The output should be all lines of the entries below in which the word "results" occurs.

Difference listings
*** Block opens ***

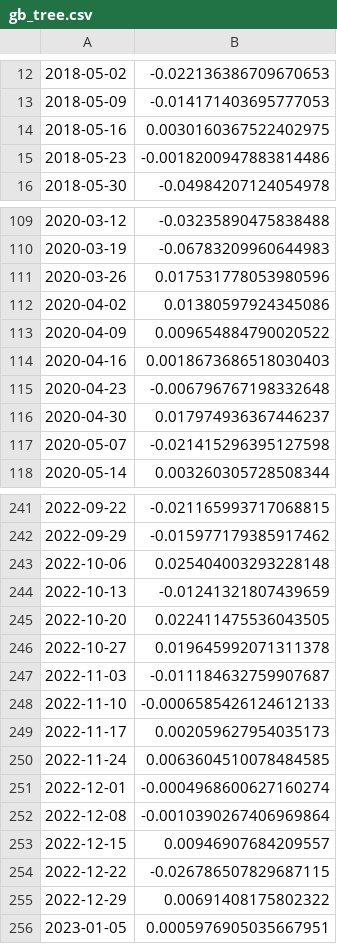
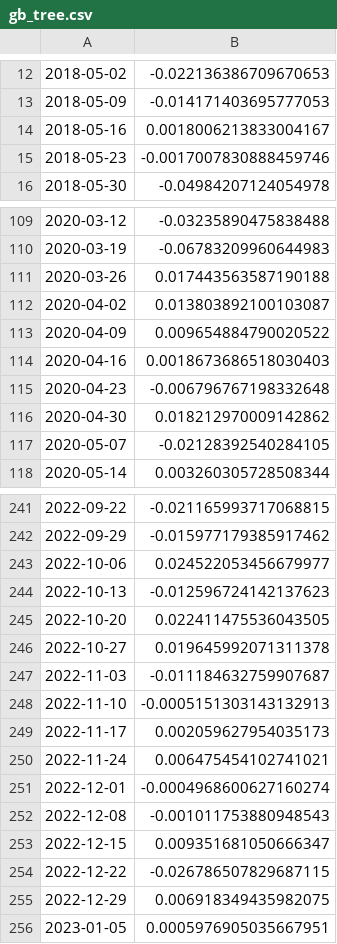
Before and after one commit to raoulnormand/fx_vol_prediction, a CSV file: results/strategy/gb_tree.csv, drawn as a sheet; only a part is shown, gaps mark what is left out; the diff covers the shown part only; the diff names each change by its address in the sheet, - before the commit and + after, or states it on an @@ line.

```diff
--- a/results/strategy/gb_tree.csv
+++ b/results/strategy/gb_tree.csv
-B14: 0.0030160367522402975
+B14: 0.0018006213833004167
-B15: -0.0018200947883814486
+B15: -0.0017007830888459746
-B111: 0.017531778053980596
+B111: 0.017443563587190188
-B112: 0.01380597924345086
+B112: 0.013803892100103087
-B116: 0.017974936367446237
+B116: 0.018212970009142862
-B117: -0.021415296395127598
+B117: -0.02128392540284105
-B243: 0.025404003293228148
+B243: 0.024522053456679977
-B244: -0.01241321807439659
+B244: -0.012596724142137623
-B248: -0.0006585426124612133
+B248: -0.0005151303143132913
-B250: 0.0063604510078484585
+B250: 0.006475454102741021
-B252: -0.0010390267406969864
+B252: -0.001011753880948543
-B253: 0.00946907684209557
+B253: 0.009351681050666347
-B255: 0.00691408175802322
+B255: 0.006918349435982075
```
Also changed, not shown: 20 edited cells elsewhere in this file, results/strategy/garch11.csv, results/strategy/har.csv, 10 other files.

*** Block closes ***

Solution below:
Before and after one commit to raoulnormand/fx_vol_prediction, a CSV file: results/strategy/gb_tree.csv, drawn as a sheet; only a part is shown, gaps mark what is left out; the diff covers the shown part only; the diff names each change by its address in the sheet, - before the commit and + after, or states it on an @@ line.
--- a/results/strategy/gb_tree.csv
+++ b/results/strategy/gb_tree.csv
Also changed, not shown: 20 edited cells elsewhere in this file, results/strategy/garch11.csv, results/strategy/har.csv, 10 other files.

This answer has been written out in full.